And the nosebleed prices don't stop there. Groceries, utilities, healthcare and transportation expenses run anywhere from 30% to more than 40% higher than what the typical American pays. Even miscellaneous goods and services are nearly a quarter more expensive than the national average.
2. Honolulu, Hawaii
Cost of living: 92.7% above U.S. average
City population: 347,181
Median household income: $72,454
Median home value: $707,400
Unemployment rate: 4.0%
To enjoy the perks of living in such a remote Pacific paradise, Honolulu residents pay more than they would on the mainland for pretty much everything – and it's not hard to understand why. Most goods sold in Hawaii must arrive either by boat or by plane, which jacks up the price considerably.
Honolulu has the most expensive groceries by far of all 262 urban areas surveyed for the Cost of Living Index. A can of tuna, for example, is 31% more expensive than the U.S. national average, while a dozen eggs are 2.5 times pricer. Even bananas cost more than double the national average.
Bills take a big bite as well. Utilities cost 2.4 times more than what folks pay on the U.S. mainland. And healthcare and transportation are a fifth to a quarter more expensive than the U.S. average.
But, as always, housing is the biggest income-eater. Housing-related costs are more than four times the national average in Honolulu.

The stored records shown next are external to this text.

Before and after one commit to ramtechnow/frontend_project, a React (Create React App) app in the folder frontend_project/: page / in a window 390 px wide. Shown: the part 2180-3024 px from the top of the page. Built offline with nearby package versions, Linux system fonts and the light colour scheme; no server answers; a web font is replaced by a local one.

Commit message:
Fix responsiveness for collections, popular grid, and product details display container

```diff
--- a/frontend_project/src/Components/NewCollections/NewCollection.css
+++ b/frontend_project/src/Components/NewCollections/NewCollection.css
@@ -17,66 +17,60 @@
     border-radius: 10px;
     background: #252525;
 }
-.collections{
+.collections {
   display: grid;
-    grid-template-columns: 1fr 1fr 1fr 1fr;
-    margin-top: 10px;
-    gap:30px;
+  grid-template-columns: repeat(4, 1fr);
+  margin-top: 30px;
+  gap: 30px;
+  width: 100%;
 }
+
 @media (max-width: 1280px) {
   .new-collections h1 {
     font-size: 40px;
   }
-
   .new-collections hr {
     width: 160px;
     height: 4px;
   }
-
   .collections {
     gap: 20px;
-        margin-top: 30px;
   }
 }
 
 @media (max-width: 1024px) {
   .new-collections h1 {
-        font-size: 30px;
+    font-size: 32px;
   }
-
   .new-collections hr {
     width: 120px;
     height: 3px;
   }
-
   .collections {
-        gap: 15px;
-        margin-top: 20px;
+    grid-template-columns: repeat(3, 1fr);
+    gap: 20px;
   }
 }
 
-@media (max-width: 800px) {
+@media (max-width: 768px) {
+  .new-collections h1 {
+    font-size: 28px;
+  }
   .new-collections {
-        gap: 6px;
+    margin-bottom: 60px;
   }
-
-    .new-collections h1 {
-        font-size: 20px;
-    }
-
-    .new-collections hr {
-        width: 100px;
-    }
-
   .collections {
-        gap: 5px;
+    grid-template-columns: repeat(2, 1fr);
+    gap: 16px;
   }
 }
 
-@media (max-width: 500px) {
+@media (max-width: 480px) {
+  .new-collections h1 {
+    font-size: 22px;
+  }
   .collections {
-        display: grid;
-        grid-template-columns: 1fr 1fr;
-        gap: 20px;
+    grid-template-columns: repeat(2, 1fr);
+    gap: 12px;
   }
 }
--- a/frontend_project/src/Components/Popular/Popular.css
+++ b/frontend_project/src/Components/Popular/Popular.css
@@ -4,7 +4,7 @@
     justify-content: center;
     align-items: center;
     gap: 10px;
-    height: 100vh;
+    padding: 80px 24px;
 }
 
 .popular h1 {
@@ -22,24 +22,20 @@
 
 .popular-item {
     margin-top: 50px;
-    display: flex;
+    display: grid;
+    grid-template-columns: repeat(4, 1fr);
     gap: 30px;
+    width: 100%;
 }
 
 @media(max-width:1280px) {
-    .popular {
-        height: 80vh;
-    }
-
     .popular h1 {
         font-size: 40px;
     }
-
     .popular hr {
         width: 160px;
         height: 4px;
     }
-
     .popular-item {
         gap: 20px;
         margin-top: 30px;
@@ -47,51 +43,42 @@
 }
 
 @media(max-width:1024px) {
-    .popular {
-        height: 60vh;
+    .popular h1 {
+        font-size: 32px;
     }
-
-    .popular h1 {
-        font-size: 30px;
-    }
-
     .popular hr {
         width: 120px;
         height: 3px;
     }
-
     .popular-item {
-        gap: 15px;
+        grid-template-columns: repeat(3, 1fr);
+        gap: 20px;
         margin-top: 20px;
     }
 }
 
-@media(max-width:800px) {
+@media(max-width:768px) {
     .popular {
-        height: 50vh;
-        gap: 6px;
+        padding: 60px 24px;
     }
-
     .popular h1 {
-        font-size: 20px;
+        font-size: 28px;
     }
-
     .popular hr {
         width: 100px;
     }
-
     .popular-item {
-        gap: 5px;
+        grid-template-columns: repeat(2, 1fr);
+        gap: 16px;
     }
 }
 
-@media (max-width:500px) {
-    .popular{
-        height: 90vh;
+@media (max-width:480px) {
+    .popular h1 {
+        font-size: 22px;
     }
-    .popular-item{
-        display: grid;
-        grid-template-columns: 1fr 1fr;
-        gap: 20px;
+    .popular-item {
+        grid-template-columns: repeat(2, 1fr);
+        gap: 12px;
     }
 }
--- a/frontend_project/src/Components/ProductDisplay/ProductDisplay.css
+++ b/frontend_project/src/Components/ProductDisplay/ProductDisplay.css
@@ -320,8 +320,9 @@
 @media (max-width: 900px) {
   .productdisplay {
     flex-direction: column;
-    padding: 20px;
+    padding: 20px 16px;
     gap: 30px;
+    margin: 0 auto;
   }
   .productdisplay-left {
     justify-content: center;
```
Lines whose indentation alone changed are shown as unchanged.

Heck, the average home carries a price of $1.5 million.
1. Manhattan, New York
Cost of living: 137.8% above U.S. average
Borough population: 1,629,153
Median household income: $89,812

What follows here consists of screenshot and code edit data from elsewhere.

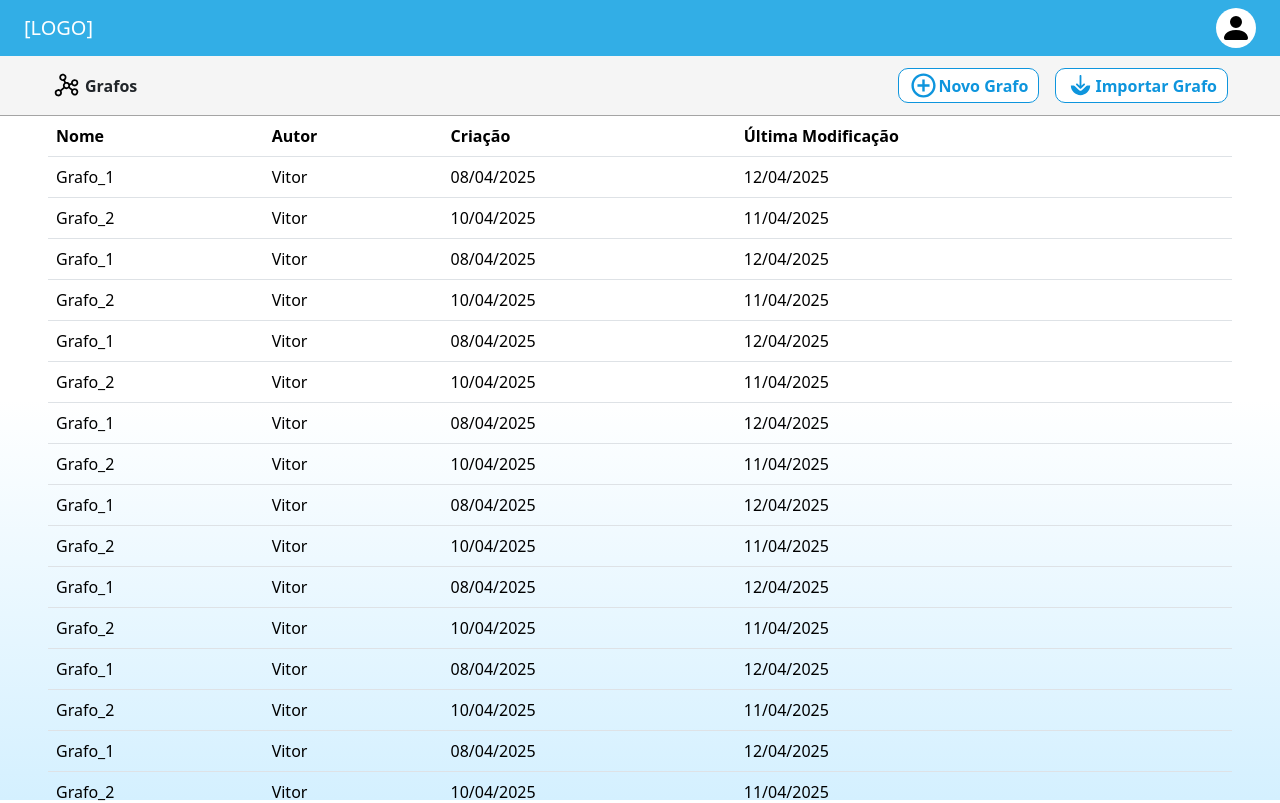
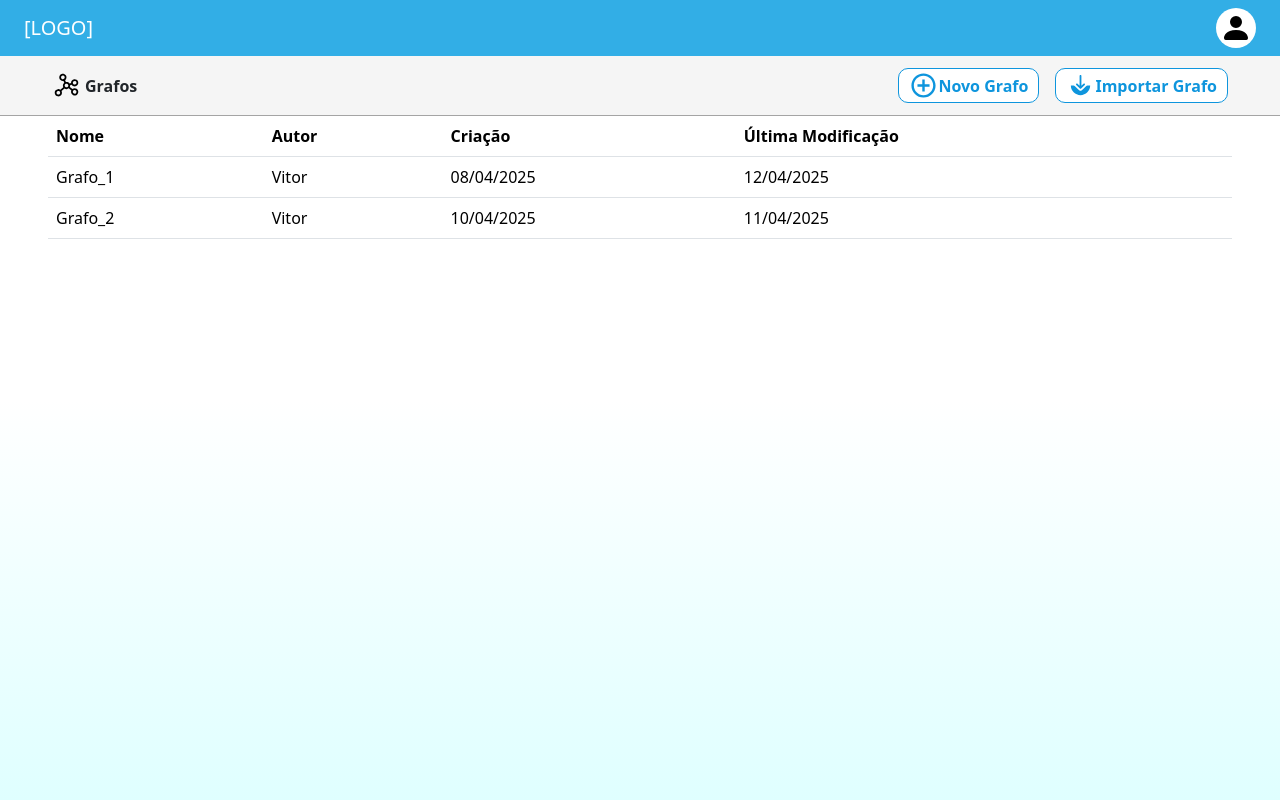
Before and after one commit to jhiy2004/graph-front, a React (Create React App) app: page /user/graphs in a window 1280 px wide. Shown: the top 803 px of the page. Built offline with nearby package versions, Linux system fonts and the light colour scheme.

Commit message:
User Graphs screen fixed and finished

```diff
--- a/src/components/UserGraphsRow/UserGraphsRow.js
+++ b/src/components/UserGraphsRow/UserGraphsRow.js
@@ -1,9 +1,9 @@
 import React from "react";
-import "./UserGraphsRow.css";
+import styles from "./UserGraphsRow.module.scss";
 
 function UserGraphsRow({ nome, autor, criacao, modificacao, onClick }) {
   return (
-    <tr className="graph-row" onClick={onClick}>
+    <tr className={styles.graphRow} onClick={onClick}>
       <td>{nome}</td>
       <td>{autor}</td>
       <td>{criacao}</td>
--- a/src/components/UserGraphsRow/UserGraphsRow.css
+++ b/src/components/UserGraphsRow/UserGraphsRow.module.scss
@@ -1,9 +1,9 @@
-.graph-row td {
+.graphRow td {
   transition: background-color 0.2s ease;
   background-color: transparent;
 }
 
-.graph-row:hover td {
+.graphRow:hover td {
   background-color: #f0f8ff;
   cursor: pointer;
 }
--- a/src/index.css
+++ b/src/index.css
@@ -1,8 +1,8 @@
-html, body, #root {
-  height: 100%;
+html,
+body,
+#root {
   margin: 0;
   padding: 0;
   display: flex;
   flex-direction: column;
-  height: 100vh;
 }
--- a/src/pages/UserGraphs/UserGraphs.js
+++ b/src/pages/UserGraphs/UserGraphs.js
@@ -6,126 +6,6 @@ import styles from "./UserGraphs.module.scss";
 
 function UserGraphs() {
   const graphs = [
-    {
-      nome: "Grafo_1",
-      autor: "Vitor",
-      criacao: "08/04/2025",
-      modificacao: "12/04/2025",
-    },
-    {
-      nome: "Grafo_2",
-      autor: "Vitor",
-      criacao: "10/04/2025",
-      modificacao: "11/04/2025",
-    },
-    {
-      nome: "Grafo_1",
-      autor: "Vitor",
-      criacao: "08/04/2025",
-      modificacao: "12/04/2025",
-    },
-    {
-      nome: "Grafo_2",
-      autor: "Vitor",
-      criacao: "10/04/2025",
-      modificacao: "11/04/2025",
-    },
-    {
-      nome: "Grafo_1",
-      autor: "Vitor",
-      criacao: "08/04/2025",
-      modificacao: "12/04/2025",
-    },
-    {
-      nome: "Grafo_2",
-      autor: "Vitor",
-      criacao: "10/04/2025",
-      modificacao: "11/04/2025",
-    },
-    {
-      nome: "Grafo_1",
-      autor: "Vitor",
-      criacao: "08/04/2025",
-      modificacao: "12/04/2025",
-    },
-    {
-      nome: "Grafo_2",
-      autor: "Vitor",
-      criacao: "10/04/2025",
-      modificacao: "11/04/2025",
-    },
-    {
-      nome: "Grafo_1",
-      autor: "Vitor",
-      criacao: "08/04/2025",
-      modificacao: "12/04/2025",
-    },
-    {
-      nome: "Grafo_2",
-      autor: "Vitor",
-      criacao: "10/04/2025",
-      modificacao: "11/04/2025",
-    },
-    {
-      nome: "Grafo_1",
-      autor: "Vitor",
-      criacao: "08/04/2025",
-      modificacao: "12/04/2025",
-    },
-    {
-      nome: "Grafo_2",
-      autor: "Vitor",
-      criacao: "10/04/2025",
-      modificacao: "11/04/2025",
-    },
-    {
-      nome: "Grafo_1",
-      autor: "Vitor",
-      criacao: "08/04/2025",
-      modificacao: "12/04/2025",
-    },
-    {
-      nome: "Grafo_2",
-      autor: "Vitor",
-      criacao: "10/04/2025",
-      modificacao: "11/04/2025",
-    },
-    {
-      nome: "Grafo_1",
-      autor: "Vitor",
-      criacao: "08/04/2025",
-      modificacao: "12/04/2025",
-    },
-    {
-      nome: "Grafo_2",
-      autor: "Vitor",
-      criacao: "10/04/2025",
-      modificacao: "11/04/2025",
-    },
-    {
-      nome: "Grafo_1",
-      autor: "Vitor",
-      criacao: "08/04/2025",
-      modificacao: "12/04/2025",
-    },
-    {
-      nome: "Grafo_2",
-      autor: "Vitor",
-      criacao: "10/04/2025",
-      modificacao: "11/04/2025",
-    },
-    {
-      nome: "Grafo_1",
-      autor: "Vitor",
-      criacao: "08/04/2025",
-      modificacao: "12/04/2025",
-    },
-    {
-      nome: "Grafo_2",
-      autor: "Vitor",
-      criacao: "10/04/2025",
-      modificacao: "11/04/2025",
-    },
     {
       nome: "Grafo_1",
       autor: "Vitor",
--- a/src/pages/UserGraphs/UserGraphs.module.scss
+++ b/src/pages/UserGraphs/UserGraphs.module.scss
@@ -1,4 +1,4 @@
 .userGraphsPage {
-  background: linear-gradient(to bottom, #ffffff 0%, #ffffff 50%, #d4f0ff 100%);
+  background: linear-gradient(to bottom, #ffffff 0%, #ffffff 50%, #dfffff 100%);
   min-height: 100vh;
 }
```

Median home value: $1,024,500
Unemployment rate: 4.8%
If you've ever been to Manhattan, you don't need us to tell you that it's an expensive place to visit.
But it's even more expensive to live there.

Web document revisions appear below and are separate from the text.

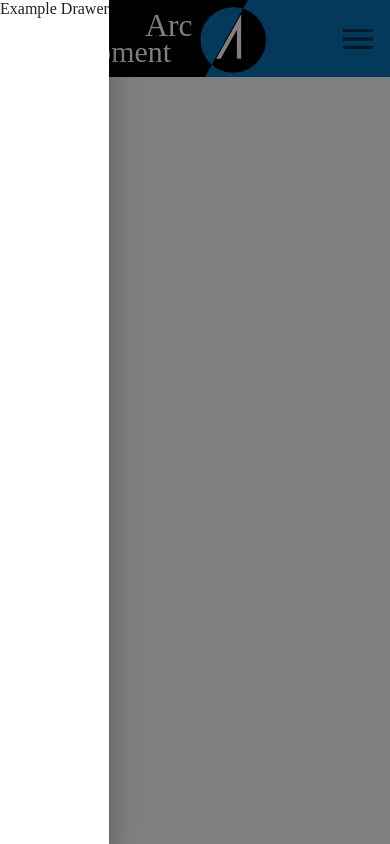
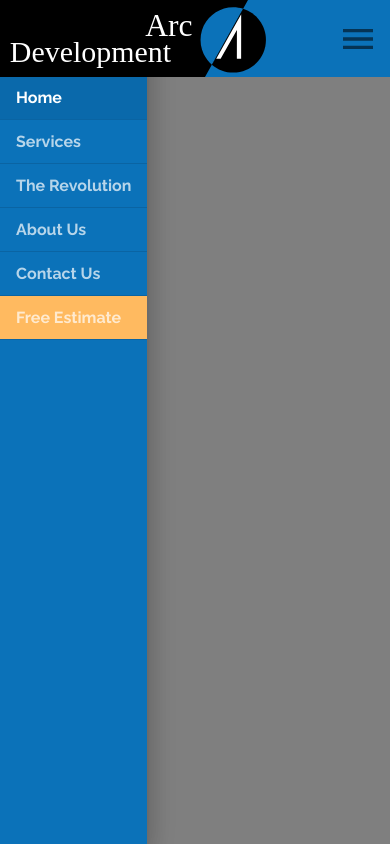
Before and after one commit to KNMohamed/arcdevelopment, a React (Create React App) app: page / in a window 390 px wide. Both pictures are taken after a click on the button 358 px from the left and 38 px from the top of the page. Built offline with nearby package versions, Linux system fonts and the light colour scheme.

Commit message:
Polish up drawer and Tabs to finish header

```diff
--- a/src/components/ui/Header.js
+++ b/src/components/ui/Header.js
@@ -1,3 +1,4 @@
+/* eslint-disable react-hooks/exhaustive-deps */
 import React, { useState, useEffect } from "react";
 import {
   AppBar,
@@ -13,6 +14,9 @@ import {
   useTheme,
   SwipeableDrawer,
   IconButton,
+  List,
+  ListItem,
+  ListItemText,
 } from "@material-ui/core";
 
 import MenuIcon from "@material-ui/icons/Menu";
@@ -72,7 +76,7 @@ const useStyles = makeStyles((theme) => ({
       opacity: 1,
     },
   },
-  drawer: {
+  drawerIconContainer: {
     marginLeft: "auto",
     "&:hover": {
       backgroundColor: "transparent",
@@ -85,6 +89,23 @@ const useStyles = makeStyles((theme) => ({
     [theme.breakpoints.down("xs")]: {
       fontSize: "2.5rem",
     },
+  },
+  drawer: {
+    backgroundColor: theme.palette.common.blue,
+  },
+  drawerItem: {
+    ...theme.typography.tab,
+    color: theme.palette.common.white,
+    opacity: 0.7,
+  },
+  drawerItemEstimate: {
+    backgroundColor: theme.palette.common.orange,
+  },
+  drawerItemSelected: {
+    "& .MuiListItemText-root": { opacity: 1 },
+  },
+  appBar: {
+    zIndex: theme.zIndex.modal + 1,
   },
 }));
 
@@ -133,38 +154,58 @@ export default function Header(props) {
     setOpenMenu(false);
   };
 
+  const menuOptions = [
+    {
+      name: "Custom Software Development",
+      path: "/customsoftware",
+      activeIndex: 1,
+      selectedIndex: 0,
+    },
+    {
+      name: "iOS/Android App Development",
+      path: "/mobileapps",
+      activeIndex: 1,
+      selectedIndex: 1,
+    },
+    {
+      name: "Website Development",
+      path: "/websites",
+      activeIndex: 1,
+      selectedIndex: 2,
+    },
+  ];
+
+  const routes = [
+    { name: "Home", path: "/", activeIndex: 0 },
+    {
+      name: "Services",
+      path: "/services",
+      activeIndex: 1,
+      ariaOwns: anchorEl ? "simple-menu" : undefined,
+      ariaPopup: anchorEl ? "true" : undefined,
+      mouseOver: (event) => handleClick(event),
+    },
+    { name: "The Revolution", path: "/revolution", activeIndex: 2 },
+    { name: "About Us", path: "/about", activeIndex: 3 },
+    { name: "Contact Us", path: "/contact", activeIndex: 4 },
+  ];
+
   useEffect(() => {
-    if (window.location.pathname === "/" && value !== 0) {
-      setValue(0);
-    } else if (window.location.pathname === "/services" && value !== 1) {
-      setValue(1);
-      setSelectedIndex(0);
-    } else if (window.location.pathname === "/customsoftware" && value !== 1) {
-      setValue(1);
-      setSelectedIndex(1);
-    } else if (window.location.pathname === "/mobileapps" && value !== 1) {
-      setValue(1);
-      setSelectedIndex(2);
-    } else if (window.location.pathname === "/websites" && value !== 1) {
-      setValue(1);
-      setSelectedIndex(3);
-    } else if (window.location.pathname === "/revolution" && value !== 2) {
-      setValue(2);
-    } else if (window.location.pathname === "/about" && value !== 3) {
-      setValue(3);
-    } else if (window.location.pathname === "/contact" && value !== 4) {
-      setValue(4);
-    } else if (window.location.pathname === "/estimate" && value !== 5) {
-      setValue(5);
-    }
-  }, [value]);
-
-  const options = [
-    { name: "Services", path: "/services" },
-    { name: "Custom Software Development", path: "/customsoftware" },
-    { name: "Mobile App Development", path: "/mobileapps" },
-    { name: "Websites", path: "/websites" },
-  ];
+    [...menuOptions, ...routes].forEach((route) => {
+      switch (window.location.pathname) {
+        case `${route.path}`:
+          if (value !== route.activeIndex) {
+            setValue(route.activeIndex);
+            if (route.selectedIndex && route.selectedIndex !== selectedIndex) {
+              setSelectedIndex(route.selectedIndex);
+            }
+          }
+          break;
+        default:
+          break;
+      }
+    });
+  }, [value, menuOptions, routes, selectedIndex]);
 
   const tabs = (
     <React.Fragment>
@@ -174,34 +215,18 @@ export default function Header(props) {
         className={classes.tabContainer}
         indicatorColor="primary"
       >
-        <Tab className={classes.tab} component={Link} label="Home" to="/"></Tab>
-        <Tab
-          aria-owns={anchorEl ? "simple-menu" : undefined}
-          aria-haspopup={anchorEl ? "true" : undefined}
-          className={classes.tab}
-          component={Link}
-          onMouseOver={(event) => handleClick(event)}
-          label="Services"
-          to="/services"
-        ></Tab>
-        <Tab
-          className={classes.tab}
-          component={Link}
-          label="The Revolution"
-          to="/revolution"
-        ></Tab>
-        <Tab
-          className={classes.tab}
-          component={Link}
-          label="About Us"
-          to="/about"
-        ></Tab>
-        <Tab
-          className={classes.tab}
-          component={Link}
-          label="Contact Us"
-          to="/contact"
-        ></Tab>
+        {routes.map((route, index) => (
+          <Tab
+            key={`${route}${index}`}
+            className={classes.tab}
+            component={Link}
+            to={route.path}
+            label={route.name}
+            aria-owns={route.ariaOwns}
+            aria-haspopup={route.ariaPopup}
+            onMouseOver={route.mouseOver}
+          />
+        ))}
       </Tabs>
       <Button
         variant="contained"
@@ -215,17 +240,18 @@ export default function Header(props) {
       </Button>
       <Menu
         id="simple-menu"
+        keepMounted
         anchorEl={anchorEl}
         MenuListProps={{ onMouseLeave: handleClose }}
-        keepMounted
         open={openMenu}
         onClose={handleClose}
         classes={{ paper: classes.menu }}
         elevation={0}
+        style={{ zIndex: 1302 }}
       >
-        {options.map((option, index) => (
+        {menuOptions.map((option, index) => (
           <MenuItem
-            key={option}
+            key={`${option}${index}`}
             component={Link}
             onClick={(event) => {
               handleMenuItemClick(event, index);
@@ -242,6 +268,49 @@ export default function Header(props) {
     </React.Fragment>
   );
 
+  const listComponent = (
+    <List disablePadding component="nav" aria-label="main navigation list">
+      {routes.map((route) => (
+        <ListItem
+          key={`${route}${route.activeIndex}`}
+          onClick={() => {
+            setOpenDrawer(false);
+            setValue(route.activeIndex);
+          }}
+          divider
+          button
+          selected={value === route.activeIndex}
+          classes={{ selected: classes.drawerItemSelected }}
+          component={Link}
+          to={route.path}
+        >
+          <ListItemText className={classes.drawerItem} disableTypography>
+            {route.name}
+          </ListItemText>
+        </ListItem>
+      ))}
+      <ListItem
+        onClick={() => {
+          setOpenDrawer(false);
+          setValue(5);
+        }}
+        divider
+        button
+        selected={value === 5}
+        component={Link}
+        to="/estimate"
+        classes={{
+          root: classes.drawerItemEstimate,
+          selected: classes.drawerItemSelected,
+        }}
+      >
+        <ListItemText className={classes.drawerItem} disableTypography>
+          Free Estimate
+        </ListItemText>
+      </ListItem>
+    </List>
+  );
+
   const drawer = (
     <React.Fragment>
       <SwipeableDrawer
@@ -250,11 +319,13 @@ export default function Header(props) {
         open={openDrawer}
         onClose={() => setOpenDrawer(false)}
         onOpen={() => setOpenDrawer(true)}
+        classes={{ paper: classes.drawer }}
       >
-        Example Drawer
+        <div className={classes.toolbarMargin} />
+        {listComponent}
       </SwipeableDrawer>
       <IconButton
-        className={classes.drawer}
+        className={classes.drawerIconContainer}
         onClick={() => setOpenDrawer(!openDrawer)}
         disableRipple
       >
@@ -266,7 +337,7 @@ export default function Header(props) {
   return (
     <React.Fragment>
       <ElevationScroll>
-        <AppBar>
+        <AppBar position="fixed" className={classes.appBar}>
           <Toolbar disableGutters>
             <Button
               component={Link}
@@ -281,7 +352,7 @@ export default function Header(props) {
           </Toolbar>
         </AppBar>
       </ElevationScroll>
-      <div className={classes.toolbarMargin}></div>
+      <div className={classes.toolbarMargin} />
     </React.Fragment>
   );
 }
```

With space at a premium and location paramount, the median home value in Manhattan is second only to San Francisco on our list of most expensive U.S. cities. Typical rent for an apartment averages a stunning $4,604 a month, blowing away every other city tracked by the Cost of Living Index. Meanwhile, the average home price is $2.4 million.
The budget-busting doesn't stop there. Residents pay a premium of 44% at the grocery store, while transportation is 18% above average. Want to see a movie? Ticket prices are 62% higher, on average, than is the norm in the rest of the country. All of this conspires to make Manhattan the most expensive city in the U.S.
Oh, and you'll need to like crowds if you hope to make it in the Big Apple: Manhattan packs in 71,907 residents per square mile, according to the U.S. Census Bureau.